▶ RECORDED INFORMATION:
- - -

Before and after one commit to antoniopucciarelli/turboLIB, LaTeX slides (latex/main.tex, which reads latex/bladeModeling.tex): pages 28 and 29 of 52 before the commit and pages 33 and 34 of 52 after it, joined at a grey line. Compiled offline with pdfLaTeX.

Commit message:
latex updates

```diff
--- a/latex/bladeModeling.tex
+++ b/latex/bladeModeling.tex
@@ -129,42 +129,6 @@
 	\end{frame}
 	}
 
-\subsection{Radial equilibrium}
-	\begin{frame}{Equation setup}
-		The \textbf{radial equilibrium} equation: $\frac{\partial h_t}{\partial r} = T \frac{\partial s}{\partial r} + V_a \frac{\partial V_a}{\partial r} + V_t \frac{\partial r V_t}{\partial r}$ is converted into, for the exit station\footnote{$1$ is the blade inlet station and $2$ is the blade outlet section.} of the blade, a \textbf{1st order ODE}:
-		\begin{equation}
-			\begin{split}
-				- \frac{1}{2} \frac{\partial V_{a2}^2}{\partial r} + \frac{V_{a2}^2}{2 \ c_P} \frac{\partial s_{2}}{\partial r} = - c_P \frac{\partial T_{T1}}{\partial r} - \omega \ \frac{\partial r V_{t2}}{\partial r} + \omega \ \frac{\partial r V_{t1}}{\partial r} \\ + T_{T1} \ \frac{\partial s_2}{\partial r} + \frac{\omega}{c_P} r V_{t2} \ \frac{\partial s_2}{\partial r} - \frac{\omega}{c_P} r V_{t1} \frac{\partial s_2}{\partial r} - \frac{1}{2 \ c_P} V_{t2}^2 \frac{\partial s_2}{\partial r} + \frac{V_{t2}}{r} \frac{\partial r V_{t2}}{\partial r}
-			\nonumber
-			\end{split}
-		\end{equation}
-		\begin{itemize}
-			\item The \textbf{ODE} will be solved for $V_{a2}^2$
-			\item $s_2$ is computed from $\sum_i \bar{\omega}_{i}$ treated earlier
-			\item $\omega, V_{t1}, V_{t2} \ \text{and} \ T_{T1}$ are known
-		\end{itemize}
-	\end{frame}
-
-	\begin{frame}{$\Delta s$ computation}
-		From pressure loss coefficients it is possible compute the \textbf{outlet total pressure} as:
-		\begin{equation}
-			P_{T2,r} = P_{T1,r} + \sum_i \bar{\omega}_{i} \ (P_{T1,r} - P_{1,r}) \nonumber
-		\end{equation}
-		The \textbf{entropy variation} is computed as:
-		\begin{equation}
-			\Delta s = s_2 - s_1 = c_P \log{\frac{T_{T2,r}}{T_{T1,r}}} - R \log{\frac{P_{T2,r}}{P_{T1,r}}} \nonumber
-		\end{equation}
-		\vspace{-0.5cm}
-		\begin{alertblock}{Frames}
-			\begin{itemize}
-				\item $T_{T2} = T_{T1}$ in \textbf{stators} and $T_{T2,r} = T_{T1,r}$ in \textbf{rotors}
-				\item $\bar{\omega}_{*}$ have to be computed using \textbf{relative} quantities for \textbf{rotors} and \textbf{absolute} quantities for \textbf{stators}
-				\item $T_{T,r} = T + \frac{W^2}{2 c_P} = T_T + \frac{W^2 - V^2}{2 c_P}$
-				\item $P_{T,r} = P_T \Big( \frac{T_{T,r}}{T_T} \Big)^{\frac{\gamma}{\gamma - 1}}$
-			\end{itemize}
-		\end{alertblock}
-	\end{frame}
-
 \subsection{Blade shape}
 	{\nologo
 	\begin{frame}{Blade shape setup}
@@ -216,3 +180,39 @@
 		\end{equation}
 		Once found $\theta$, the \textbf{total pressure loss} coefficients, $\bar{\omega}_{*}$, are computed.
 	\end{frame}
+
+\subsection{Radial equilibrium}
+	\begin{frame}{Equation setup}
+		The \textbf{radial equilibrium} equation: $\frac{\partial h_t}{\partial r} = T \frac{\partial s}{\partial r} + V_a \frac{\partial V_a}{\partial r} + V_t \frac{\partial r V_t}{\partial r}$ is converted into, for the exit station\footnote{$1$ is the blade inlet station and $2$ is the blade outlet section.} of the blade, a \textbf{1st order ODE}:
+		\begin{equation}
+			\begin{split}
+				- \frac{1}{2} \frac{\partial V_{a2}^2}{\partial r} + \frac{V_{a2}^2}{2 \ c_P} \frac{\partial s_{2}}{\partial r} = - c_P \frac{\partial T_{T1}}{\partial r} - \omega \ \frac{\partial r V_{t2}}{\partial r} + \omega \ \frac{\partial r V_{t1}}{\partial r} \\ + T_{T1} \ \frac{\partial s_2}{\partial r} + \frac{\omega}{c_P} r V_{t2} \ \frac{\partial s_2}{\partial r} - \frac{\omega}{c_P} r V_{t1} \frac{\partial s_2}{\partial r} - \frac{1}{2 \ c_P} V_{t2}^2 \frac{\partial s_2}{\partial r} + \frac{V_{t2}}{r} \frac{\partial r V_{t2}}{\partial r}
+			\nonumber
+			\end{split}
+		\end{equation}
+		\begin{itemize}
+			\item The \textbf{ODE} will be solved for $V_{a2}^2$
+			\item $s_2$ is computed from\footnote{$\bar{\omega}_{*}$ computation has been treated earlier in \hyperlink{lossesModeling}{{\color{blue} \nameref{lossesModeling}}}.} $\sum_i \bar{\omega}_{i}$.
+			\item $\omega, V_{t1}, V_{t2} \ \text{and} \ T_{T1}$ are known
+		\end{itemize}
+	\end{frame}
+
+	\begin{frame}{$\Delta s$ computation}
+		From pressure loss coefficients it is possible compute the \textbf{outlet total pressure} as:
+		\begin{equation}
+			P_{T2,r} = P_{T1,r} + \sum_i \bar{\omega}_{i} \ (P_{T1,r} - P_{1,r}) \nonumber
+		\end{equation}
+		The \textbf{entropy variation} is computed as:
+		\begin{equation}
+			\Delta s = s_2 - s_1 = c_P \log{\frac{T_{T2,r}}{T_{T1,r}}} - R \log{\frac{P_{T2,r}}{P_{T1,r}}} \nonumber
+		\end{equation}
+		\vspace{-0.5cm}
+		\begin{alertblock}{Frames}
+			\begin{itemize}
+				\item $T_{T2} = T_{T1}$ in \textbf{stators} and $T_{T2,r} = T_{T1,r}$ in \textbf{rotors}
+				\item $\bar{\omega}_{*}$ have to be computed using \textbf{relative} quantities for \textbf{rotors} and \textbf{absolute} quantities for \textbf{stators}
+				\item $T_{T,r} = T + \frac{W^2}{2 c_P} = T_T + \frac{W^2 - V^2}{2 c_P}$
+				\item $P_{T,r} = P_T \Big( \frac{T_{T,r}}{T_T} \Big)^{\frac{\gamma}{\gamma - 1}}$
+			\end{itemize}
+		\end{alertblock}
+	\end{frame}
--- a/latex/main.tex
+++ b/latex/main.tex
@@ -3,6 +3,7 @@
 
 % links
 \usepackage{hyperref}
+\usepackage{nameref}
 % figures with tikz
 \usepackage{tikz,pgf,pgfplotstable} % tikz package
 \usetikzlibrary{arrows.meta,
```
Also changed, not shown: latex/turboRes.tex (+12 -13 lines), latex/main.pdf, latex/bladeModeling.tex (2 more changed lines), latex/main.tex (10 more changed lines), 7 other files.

- - -

Could you set down every record exactly as given?

▶ FINISHED TASK:
Before and after one commit to antoniopucciarelli/turboLIB, LaTeX slides (latex/main.tex, which reads latex/bladeModeling.tex): pages 28 and 29 of 52 before the commit and pages 33 and 34 of 52 after it, joined at a grey line. Compiled offline with pdfLaTeX.

Commit message:
latex updates

```diff
--- a/latex/bladeModeling.tex
+++ b/latex/bladeModeling.tex
@@ -129,42 +129,6 @@
 	\end{frame}
 	}
 
-\subsection{Radial equilibrium}
-	\begin{frame}{Equation setup}
-		The \textbf{radial equilibrium} equation: $\frac{\partial h_t}{\partial r} = T \frac{\partial s}{\partial r} + V_a \frac{\partial V_a}{\partial r} + V_t \frac{\partial r V_t}{\partial r}$ is converted into, for the exit station\footnote{$1$ is the blade inlet station and $2$ is the blade outlet section.} of the blade, a \textbf{1st order ODE}:
-		\begin{equation}
-			\begin{split}
-				- \frac{1}{2} \frac{\partial V_{a2}^2}{\partial r} + \frac{V_{a2}^2}{2 \ c_P} \frac{\partial s_{2}}{\partial r} = - c_P \frac{\partial T_{T1}}{\partial r} - \omega \ \frac{\partial r V_{t2}}{\partial r} + \omega \ \frac{\partial r V_{t1}}{\partial r} \\ + T_{T1} \ \frac{\partial s_2}{\partial r} + \frac{\omega}{c_P} r V_{t2} \ \frac{\partial s_2}{\partial r} - \frac{\omega}{c_P} r V_{t1} \frac{\partial s_2}{\partial r} - \frac{1}{2 \ c_P} V_{t2}^2 \frac{\partial s_2}{\partial r} + \frac{V_{t2}}{r} \frac{\partial r V_{t2}}{\partial r}
-			\nonumber
-			\end{split}
-		\end{equation}
-		\begin{itemize}
-			\item The \textbf{ODE} will be solved for $V_{a2}^2$
-			\item $s_2$ is computed from $\sum_i \bar{\omega}_{i}$ treated earlier
-			\item $\omega, V_{t1}, V_{t2} \ \text{and} \ T_{T1}$ are known
-		\end{itemize}
-	\end{frame}
-
-	\begin{frame}{$\Delta s$ computation}
-		From pressure loss coefficients it is possible compute the \textbf{outlet total pressure} as:
-		\begin{equation}
-			P_{T2,r} = P_{T1,r} + \sum_i \bar{\omega}_{i} \ (P_{T1,r} - P_{1,r}) \nonumber
-		\end{equation}
-		The \textbf{entropy variation} is computed as:
-		\begin{equation}
-			\Delta s = s_2 - s_1 = c_P \log{\frac{T_{T2,r}}{T_{T1,r}}} - R \log{\frac{P_{T2,r}}{P_{T1,r}}} \nonumber
-		\end{equation}
-		\vspace{-0.5cm}
-		\begin{alertblock}{Frames}
-			\begin{itemize}
-				\item $T_{T2} = T_{T1}$ in \textbf{stators} and $T_{T2,r} = T_{T1,r}$ in \textbf{rotors}
-				\item $\bar{\omega}_{*}$ have to be computed using \textbf{relative} quantities for \textbf{rotors} and \textbf{absolute} quantities for \textbf{stators}
-				\item $T_{T,r} = T + \frac{W^2}{2 c_P} = T_T + \frac{W^2 - V^2}{2 c_P}$
-				\item $P_{T,r} = P_T \Big( \frac{T_{T,r}}{T_T} \Big)^{\frac{\gamma}{\gamma - 1}}$
-			\end{itemize}
-		\end{alertblock}
-	\end{frame}
-
 \subsection{Blade shape}
 	{\nologo
 	\begin{frame}{Blade shape setup}
@@ -216,3 +180,39 @@
 		\end{equation}
 		Once found $\theta$, the \textbf{total pressure loss} coefficients, $\bar{\omega}_{*}$, are computed.
 	\end{frame}
+
+\subsection{Radial equilibrium}
+	\begin{frame}{Equation setup}
+		The \textbf{radial equilibrium} equation: $\frac{\partial h_t}{\partial r} = T \frac{\partial s}{\partial r} + V_a \frac{\partial V_a}{\partial r} + V_t \frac{\partial r V_t}{\partial r}$ is converted into, for the exit station\footnote{$1$ is the blade inlet station and $2$ is the blade outlet section.} of the blade, a \textbf{1st order ODE}:
+		\begin{equation}
+			\begin{split}
+				- \frac{1}{2} \frac{\partial V_{a2}^2}{\partial r} + \frac{V_{a2}^2}{2 \ c_P} \frac{\partial s_{2}}{\partial r} = - c_P \frac{\partial T_{T1}}{\partial r} - \omega \ \frac{\partial r V_{t2}}{\partial r} + \omega \ \frac{\partial r V_{t1}}{\partial r} \\ + T_{T1} \ \frac{\partial s_2}{\partial r} + \frac{\omega}{c_P} r V_{t2} \ \frac{\partial s_2}{\partial r} - \frac{\omega}{c_P} r V_{t1} \frac{\partial s_2}{\partial r} - \frac{1}{2 \ c_P} V_{t2}^2 \frac{\partial s_2}{\partial r} + \frac{V_{t2}}{r} \frac{\partial r V_{t2}}{\partial r}
+			\nonumber
+			\end{split}
+		\end{equation}
+		\begin{itemize}
+			\item The \textbf{ODE} will be solved for $V_{a2}^2$
+			\item $s_2$ is computed from\footnote{$\bar{\omega}_{*}$ computation has been treated earlier in \hyperlink{lossesModeling}{{\color{blue} \nameref{lossesModeling}}}.} $\sum_i \bar{\omega}_{i}$.
+			\item $\omega, V_{t1}, V_{t2} \ \text{and} \ T_{T1}$ are known
+		\end{itemize}
+	\end{frame}
+
+	\begin{frame}{$\Delta s$ computation}
+		From pressure loss coefficients it is possible compute the \textbf{outlet total pressure} as:
+		\begin{equation}
+			P_{T2,r} = P_{T1,r} + \sum_i \bar{\omega}_{i} \ (P_{T1,r} - P_{1,r}) \nonumber
+		\end{equation}
+		The \textbf{entropy variation} is computed as:
+		\begin{equation}
+			\Delta s = s_2 - s_1 = c_P \log{\frac{T_{T2,r}}{T_{T1,r}}} - R \log{\frac{P_{T2,r}}{P_{T1,r}}} \nonumber
+		\end{equation}
+		\vspace{-0.5cm}
+		\begin{alertblock}{Frames}
+			\begin{itemize}
+				\item $T_{T2} = T_{T1}$ in \textbf{stators} and $T_{T2,r} = T_{T1,r}$ in \textbf{rotors}
+				\item $\bar{\omega}_{*}$ have to be computed using \textbf{relative} quantities for \textbf{rotors} and \textbf{absolute} quantities for \textbf{stators}
+				\item $T_{T,r} = T + \frac{W^2}{2 c_P} = T_T + \frac{W^2 - V^2}{2 c_P}$
+				\item $P_{T,r} = P_T \Big( \frac{T_{T,r}}{T_T} \Big)^{\frac{\gamma}{\gamma - 1}}$
+			\end{itemize}
+		\end{alertblock}
+	\end{frame}
--- a/latex/main.tex
+++ b/latex/main.tex
@@ -3,6 +3,7 @@
 
 % links
 \usepackage{hyperref}
+\usepackage{nameref}
 % figures with tikz
 \usepackage{tikz,pgf,pgfplotstable} % tikz package
 \usetikzlibrary{arrows.meta,
```
Also changed, not shown: latex/turboRes.tex (+12 -13 lines), latex/main.pdf, latex/bladeModeling.tex (2 more changed lines), latex/main.tex (10 more changed lines), 7 other files.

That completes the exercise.